The regulation's stated aim is to deal with the increase in packaging waste generated in the EU (which is VAST), harmonise the internal market for packaging, and boost the circular economy.

It has three key objectives:

  • to prevent the generation of packaging waste: reduce it in quantity, restrict unnecessary packaging and promote reusable and refillable packaging solutions;
  • to boost high quality (‘closed loop') recycling: make all packaging on the EU market recyclable in an economically viable way by 2030; and
  • to reduce the need for primary natural resources and create a well-functioning market for secondary raw materials, increasing the use of recycled plastics in packaging through mandatory targets.

The headline target is to reduce packaging waste by 15% per head by 2040, compared with 2018. 

To foster reuse or refill of packaging, companies will be required to offer a certain percentage of their products to consumers in reusable or refillable packaging. 

The press release also points out that there will be “some standardisation of packaging formats” (see later) and clear labelling of reusable packaging.

The new rules will ban certain forms of packaging, for example single-use packaging for food and beverages when consumed inside restaurants and cafes, single-use packaging for fruits and vegetables, miniature shampoo bottles and other miniature packaging in hotels. 

Many measures aim to make packaging fully recyclable by 2030. This includes:

  • setting design criteria for packaging
  • creating mandatory deposit return systems for plastic bottles and aluminium cans
  • making it clear which very limited types of packaging must be compostable so that consumers can throw these to biowaste.

There will also be mandatory rates of recycled content that producers must include in new plastic packaging. The proposal also aims to clear up confusion on which packaging belongs to which recycling bin. Every piece of packaging will carry a label showing what the packaging is made of and in which waste stream it should go. Waste collection containers will carry the same labels. The same symbols will be used everywhere in the EU.

The Council recently agreed its general approach which will serve as a mandate for negotiations with the European Parliament on the final shape of the legislation. The outcome of the negotiations will have to be formally adopted by the Council and the Parliament.

So what does all this mean?

The aim behind the proposed regulations are very laudable, but it is likely to mean row upon row of homogenised, anodyne packaging.

The legislation includes a wide definition of “packaging” - Article 3(1) defines it as items of any materials that are intended to be used for the containment, protection, handling, delivery or presentation of products and that can be differentiated into packaging formats based on their function, material and design. So, it will include bottles as well as outer packaging.

Packaging with characteristics that are only aimed to increase the perceived volume of the product, including double walls, false bottoms, and unnecessary layers, shall not be placed on the market, unless the packaging design is subject to geographical indications of origin protected under EU legislation. 
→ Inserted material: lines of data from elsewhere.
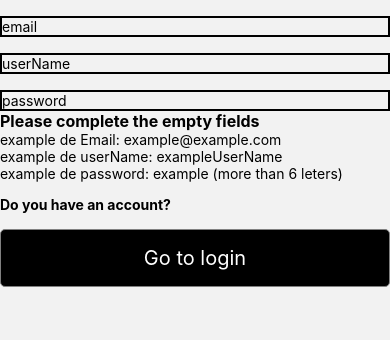
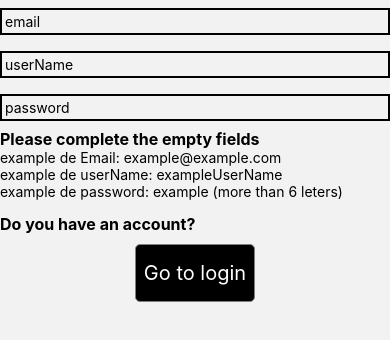
Before and after one commit to MarcosLagreste/ProyectoIntegradorParte2, a React Native app in the folder proyectoFinal/: screen / in a window 390 px wide. Shown: the top 340 px of the page. Built offline with nearby package versions, Linux system fonts and the light colour scheme; no server answers.

Commit message:
Changing styles

```diff
--- a/proyectoFinal/src/screens/Login/login.js
+++ b/proyectoFinal/src/screens/Login/login.js
@@ -30,19 +30,19 @@ class Login extends Component {
           secureTextEntry={true}
         />
         <TouchableOpacity style={styles.button} onPress={() => signIn(this.state.email, this.state.password)}>
-          <Text>
+          <Text style={styles.btnT}>
             Loguearme
           </Text>
         </TouchableOpacity>
         <View style={this.props.loginError ? styles.showError : styles.hideError}>
         <Text style={styles.errorText}>{this.props.loginError}</Text>
         </View>
-        <Text>
-          No tienes una cuenta?
+        <Text style={styles.btnR}>
+          You don't have an account?
         </Text>
         <TouchableOpacity style={styles.button} onPress={()=>this.props.navigation.navigate('Register')}>
-        <Text>
-          Ir al register
+        <Text style={styles.btnT}>
+          Go to register
         </Text>
         </TouchableOpacity>
       </View>
@@ -51,19 +51,20 @@ class Login extends Component {
 }
 const styles = StyleSheet.create({
   input:{
-    borderColor: '#dcdcdc',
-        borderWidth: 1,
+    borderColor: 'black',
+        borderWidth: 2,
         borderRadius: 2,
         padding:3,
-        marginBottom:8
+        marginVertical:8
   },
   button:{
     flex:1,
     borderWidth:1,
     borderRadius:5,
-    backgroundColor:'lightgreen',
+    backgroundColor:'black',
     paddingVertical:16,
     paddingHorizontal:8,
+    alignItems: 'center',
     marginHorizontal:'auto',
   },
   hideError:{
@@ -79,6 +80,14 @@ const styles = StyleSheet.create({
     borderRadius: 5,
     padding: 7,
   },
+  btnT:{
+    color: 'white',
+    fontSize: 20,
+  },
+  btnR:{
+    fontSize: 16,
+    fontWeight: 'bold'
+  }
 })
 
 
--- a/proyectoFinal/src/screens/Register/register.js
+++ b/proyectoFinal/src/screens/Register/register.js
@@ -51,11 +51,11 @@ class Register extends Component {
           secureTextEntry={true}
         />
         {this.state.email !== '' && this.state.userName !== '' && this.state.password !== '' ?
-        <TouchableOpacity style={styles.boton} onPress={
+        <TouchableOpacity style={styles.button} onPress={
           () => {
             signUp(this.state.email, this.state.password, this.state.userName)
           }}>
-          <Text>
+          <Text style={styles.btnT}>
             Register
           </Text>
         </TouchableOpacity>
@@ -73,7 +73,7 @@ class Register extends Component {
         <Text style={styles.btnR}>
         Do you have an account?
         </Text>
-        <TouchableOpacity style={styles.boton} onPress={()=>this.props.navigation.navigate('Login')}>
+        <TouchableOpacity style={styles.button} onPress={()=>this.props.navigation.navigate('Login')}>
         <Text style={styles.btnT}>
           Go to login
         </Text>
@@ -87,21 +87,24 @@ const styles =  StyleSheet.create({
   input:{
     borderWidth:2,
     borderColor:'black',
-    marginTop:16
+    marginVertical:8,
+    padding: 3,
   },
-  boton:{
+  button:{
     flex:1,
-    marginVertical:16,
-    padding:16,
-    borderWidth:2,
+    marginVertical:10,
+    paddingVertical:16,
+    paddingHorizontal:8,
     borderColor:'grey',
     borderWidth:1,
     borderRadius:5,
     backgroundColor:'black',
     alignItems: 'center',
+    marginHorizontal:'auto'
+
   },
   btnR:{
-    fontSize: 14,
+    fontSize: 16,
     fontWeight: 'bold'
   },
   btnT:{
```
These criteria are drafted narrowly and do not accommodate the need to differentiate a product from other products on the market. As mentioned, the only exception is for packaging designs protected by geographical indications. The Council recently proposed additional exceptions for existing registered and unregistered designs and trade marks (but not future ones). These are narrow exceptions and could create a problem for any supplier of goods in more decorative and elaborate packaging, such as for cosmetics, perfume or drinks.
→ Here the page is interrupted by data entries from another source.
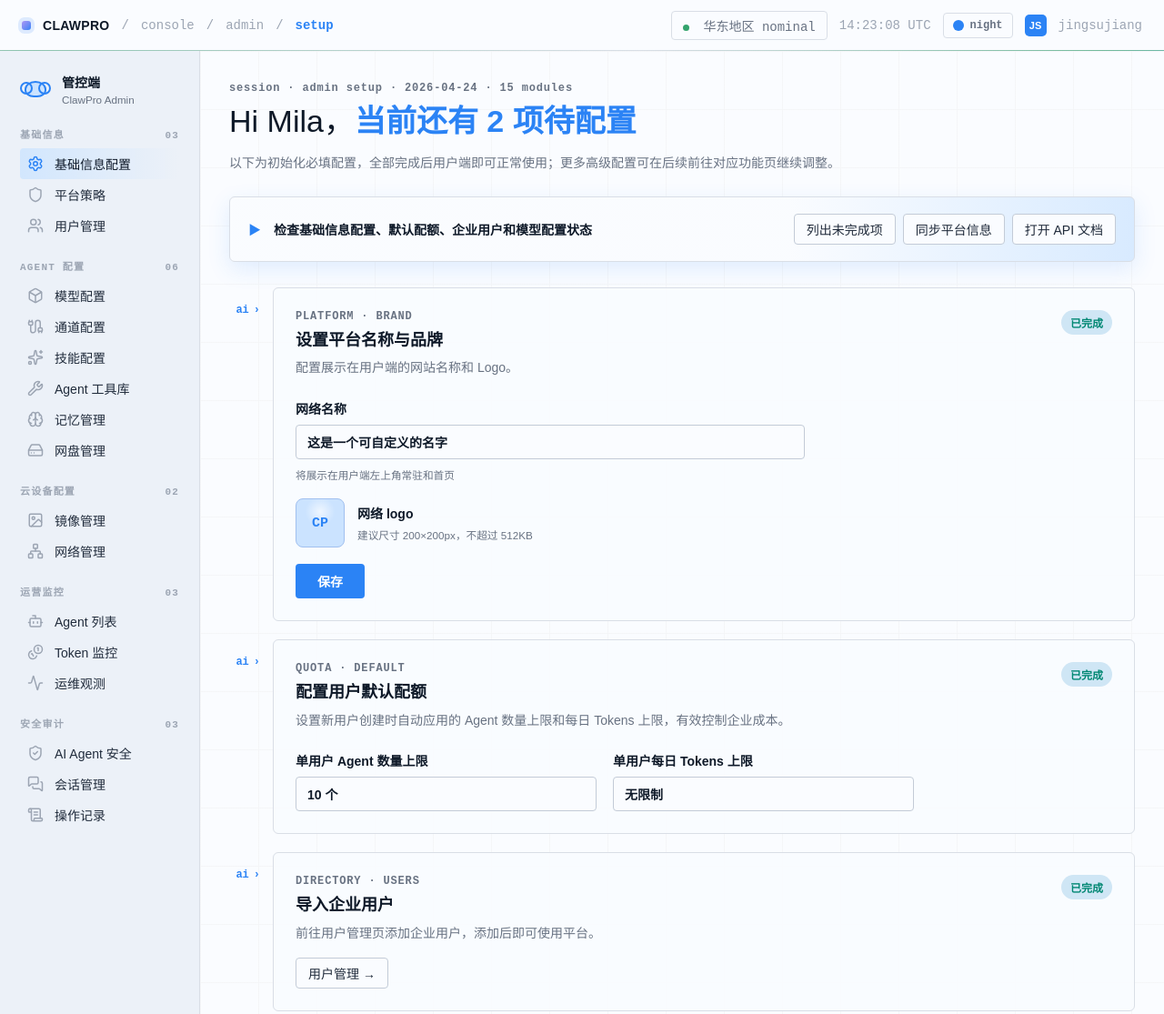
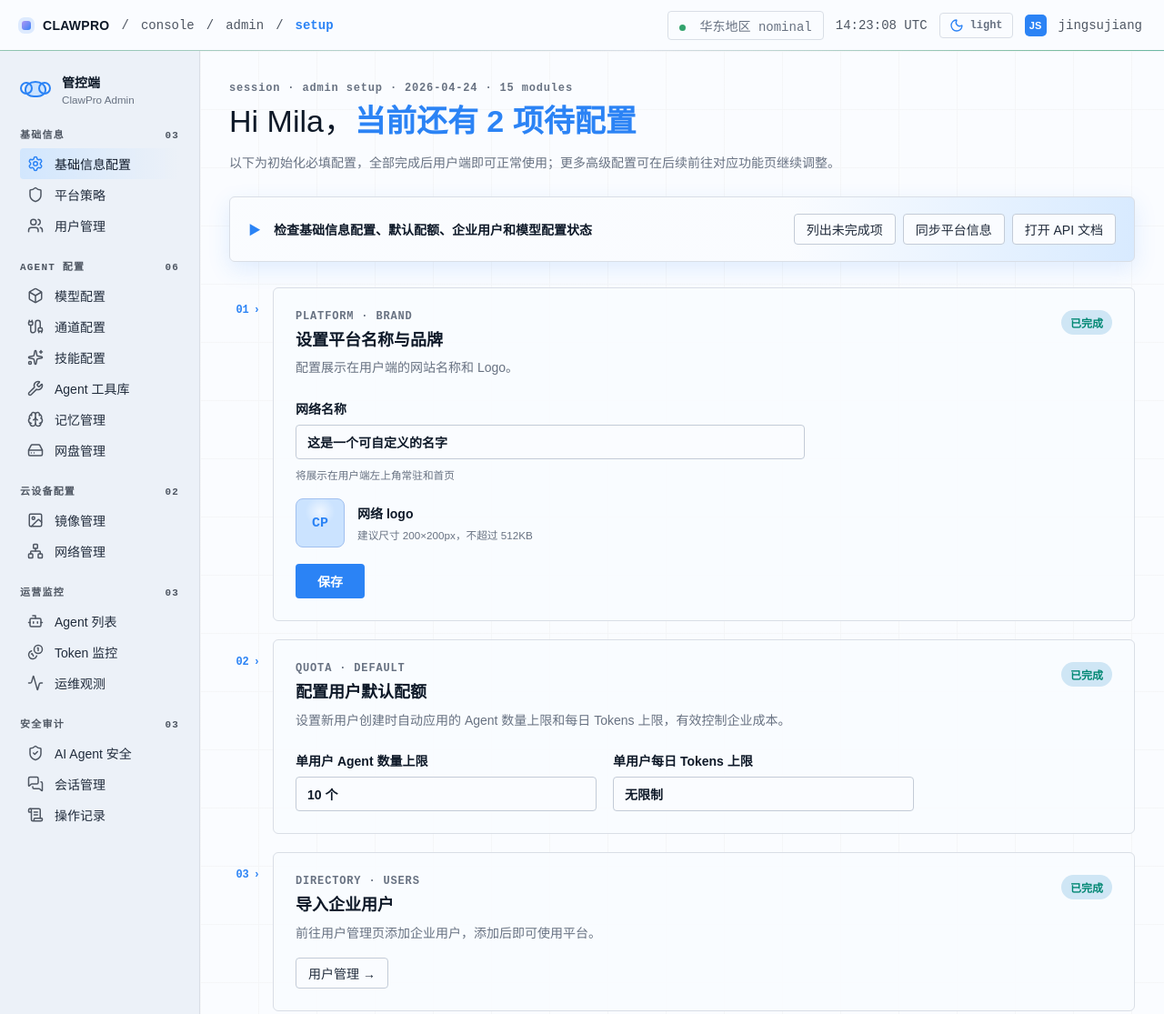
Before and after one commit to techfanseric/clawpro-redesign, a plain HTML site: page index.html in a window 1280 px wide. Shown: the top 1115 px of the page at 91% size. Drawn offline with nearby package versions, Linux system fonts and the light colour scheme.

Commit message:
Update theme toggle and navigation styling
- speaker 标签改为数字编号 01-04
- 主题切换使用 Lucide sun/moon 图标替代 CSS 圆形
- day/night 标签改为 light/dark
- 修复 sidebar-foot 定位溢出问题
- 侧边栏 icon 颜色加深

Co-Authored-By: Eric Yim <eric.yim@foxmail.com>

```diff
--- a/index.html
+++ b/index.html
@@ -25,8 +25,9 @@
             <span class="region"><i></i> 华东地区 nominal</span>
             <span>14:23:08 UTC</span>
             <button class="theme-toggle" type="button" aria-label="切换黑夜模式" aria-pressed="false">
-              <span class="theme-icon" aria-hidden="true"></span>
-              <span class="theme-label">night</span>
+              <i data-lucide="sun" class="theme-icon light-icon"></i>
+              <i data-lucide="moon" class="theme-icon dark-icon" style="display:none"></i>
+              <span class="theme-label">dark</span>
             </button>
             <span class="user-chip">JS</span>
             <span>jingsujiang</span>
@@ -114,7 +115,7 @@
           <div class="workspace-grid">
             <section class="session-feed" aria-label="Setup workflow">
               <article class="ai-row" id="basic">
-                <div class="speaker">ai</div>
+                <div class="speaker">01</div>
                 <div class="row-body">
                   <div class="row-header">
                     <div>
@@ -146,7 +147,7 @@
               </article>
 
               <article class="ai-row">
-                <div class="speaker">ai</div>
+                <div class="speaker">02</div>
                 <div class="row-body">
                   <div class="row-header">
                     <div>
@@ -171,7 +172,7 @@
               </article>
 
               <article class="ai-row" id="users">
-                <div class="speaker">ai</div>
+                <div class="speaker">03</div>
                 <div class="row-body">
                   <div class="row-header compact">
                     <div>
@@ -186,7 +187,7 @@
               </article>
 
               <article class="ai-row" id="models">
-                <div class="speaker">ai</div>
+                <div class="speaker">04</div>
                 <div class="row-body">
                   <div class="row-header compact">
                     <div>
@@ -274,10 +275,17 @@
       const prefersDark = window.matchMedia("(prefers-color-scheme: dark)").matches;
       const initialTheme = savedTheme || (prefersDark ? "dark" : "light");
 
+      const lightIcon = document.querySelector(".light-icon");
+      const darkIcon = document.querySelector(".dark-icon");
+
       function applyTheme(theme) {
         root.dataset.theme = theme;
         toggle?.setAttribute("aria-pressed", String(theme === "dark"));
-        if (label) label.textContent = theme === "dark" ? "day" : "night";
+        if (label) label.textContent = theme;
+        if (lightIcon && darkIcon) {
+          lightIcon.style.display = theme === "dark" ? "block" : "none";
+          darkIcon.style.display = theme === "dark" ? "none" : "block";
+        }
       }
 
       applyTheme(initialTheme);
--- a/styles.css
+++ b/styles.css
@@ -2,7 +2,7 @@
   color-scheme: light;
   --ink: oklch(21% 0.035 258);
   --muted: oklch(55% 0.027 258);
-  --faint: oklch(72% 0.022 258);
+  --faint: oklch(45% 0.022 258);
   --line: oklch(90% 0.012 258);
   --line-strong: oklch(84% 0.018 258);
   --grid-line: oklch(97.2% 0.003 258);
@@ -197,17 +197,20 @@ input {
 }
 
 .theme-icon {
-  width: 12px;
-  height: 12px;
-  border-radius: 50%;
-  background: var(--blue);
+  width: 16px;
+  height: 16px;
 }
 
-:root[data-theme="dark"] .theme-icon {
-  box-shadow: inset -4px 0 0 var(--surface);
+.light-icon {
+  color: var(--yellow);
+}
+
+.dark-icon {
+  color: var(--blue);
 }
 
 .sidebar {
+  position: relative;
   grid-row: 2;
   padding: 24px 22px;
   border-right: 1px solid var(--line);
```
Article 9(2) also contains a prohibition on "characteristics that are only aimed to increase the perceived volume of the product…". This is quite vague and there will need to be guidance on this.

The measures would apply equally to domestic and imported products. European and non-European producers would face the same requirements, so UK producers are caught by the rules if they sell products into the EU.

The rules are still in draft form and are being ironed out, but the direction of travel is clear: smaller, lighter and less wasteful packaging will be the order of the day.

How to demonstrate compliance

The new rules foresee that a conformity assessment is carried out for packaging which comes within their scope.  In addition, manufacturers will need to draw up technical documentation to demonstrate compliance. The new system relies on self-certification, so there will be no need to obtain third party approval. 

And what are the sanctions if we don’t?

In the main, Member States will implement enforcement procedures and sanctions. 

Member States must provide for penalties that are effective, proportionate and dissuasive. An investigation can follow from a customer complaint, a competitor complaint, or an investigation by a national regulator.

There are also obligations on member states to establish a register of conformity.

And what can do you do about it?

Producers should review their IP portfolios to ensure that their packaging is compliant, but also to ensure they register any new designs and trademarks asap, and try to get creative within the new rules to ensure their branded product will stand out and remain distinctive for years to come.